Researchers at the University of North Carolina have discovered that transcription factors regulating the levels of oxygen in the blood also play a role in the spread of the skin cancer melanoma.
A Dare County real estate agent refuses to let a breast cancer diagnosis and its treatment detract from her trademark sense of humor and constant outreach to others.
In the first application of this approach, the UNC researchers showed how a protein called Src kinase influences the way cells extend and move, a previously unknown role that is consistent with the protein’s ties to tumor progression and metastasis.
A team led by Dr. Stanley Lemon discovered that hepatitis A virus does not have an envelope when found in the environment, but acquires one from the cells that it grows in within the liver. It circulates in the blood completely cloaked in these membranes.
Tammy Cotton, a housekeeper who works at UNC Lineberger Comprehensive Cancer Center and the Thurston Bowles building, and James R. “Bud” Harper, retired associate dean of medical alumni affairs, received awards.
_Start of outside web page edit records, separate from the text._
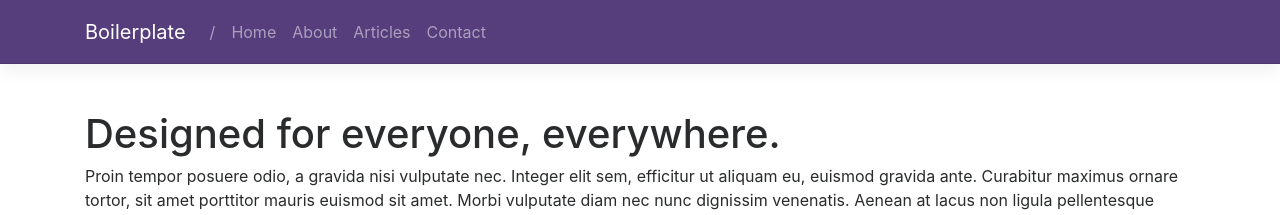
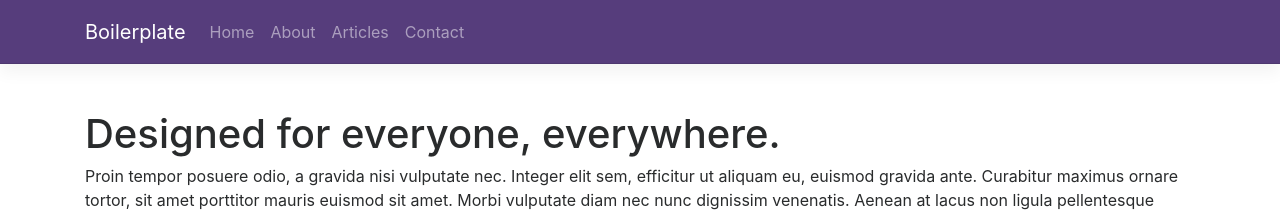
Before and after one commit to krussll/etsysimplicity, a Jekyll site: the page built from index.md, in a window 1280 px wide. Shown: the top 215 px of the page. Built offline with Jekyll 4.4.1, drawn with Linux system fonts in a browser that asks for light colours; a script that is not in the unit is left out.

Commit message:
Update nav.html

```diff
--- a/_includes/nav.html
+++ b/_includes/nav.html
@@ -8,19 +8,16 @@
     <div class="navbar-nav-scroll" id="bd-main-nav">
       <ul class="navbar-nav bd-navbar-nav flex-row">
         <li class="nav-item">
-          <a class="nav-link" href="{{ site.url }}">{{ page.url }}</a>
+          <a class="nav-link{% if page.url == '' %} active{% endif %}" href="{{ site.url }}">Home</a>
         </li>
         <li class="nav-item">
-          <a class="nav-link{% if page.url == '/' %} active{% endif %}" href="{{ site.url }}">Home</a>
+          <a class="nav-link{% if page.url == '/about/' %} active{% endif %}" href="{{ site.url }}about">About</a>
         </li>
         <li class="nav-item">
-          <a class="nav-link{% if page.url == '/about' %} active{% endif %}" href="{{ site.url }}about">About</a>
+          <a class="nav-link{% if page.url == '/articles/' %} active{% endif %}" href="{{ site.url }}articles">Articles</a>
         </li>
         <li class="nav-item">
-          <a class="nav-link{% if page.url == '/articles' %} active{% endif %}" href="{{ site.url }}articles">Articles</a>
-        </li>
-        <li class="nav-item">
-          <a class="nav-link{% if page.url == '/contact' %} active{% endif %}" href="{{ site.url }}contact">Contact</a>
+          <a class="nav-link{% if page.url == '/contact/' %} active{% endif %}" href="{{ site.url }}contact">Contact</a>
         </li>
       </ul>
     </div>
```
The Massey Award is one of the most coveted distinctions the University gives faculty and staff.
The study is the first published population-based examination of racial disparities in prostate cancer treatment delay.
Researchers in the lab of Carol Otey, PhD, found that the protein palladin enhances the ability of cancer-associated fibroblasts (CAFs) to assemble organelles known as invadopodia to break down the barriers between cells and create pathways for tumors to spread throughout the body.
Dr. Oliver Smithies, Weatherspoon Eminent Distinguished Professor in the Department of Pathology and Laboratory Medicine, is a 2007 Nobel Laureate whose work revolutionized research into the genetic basis of cancer.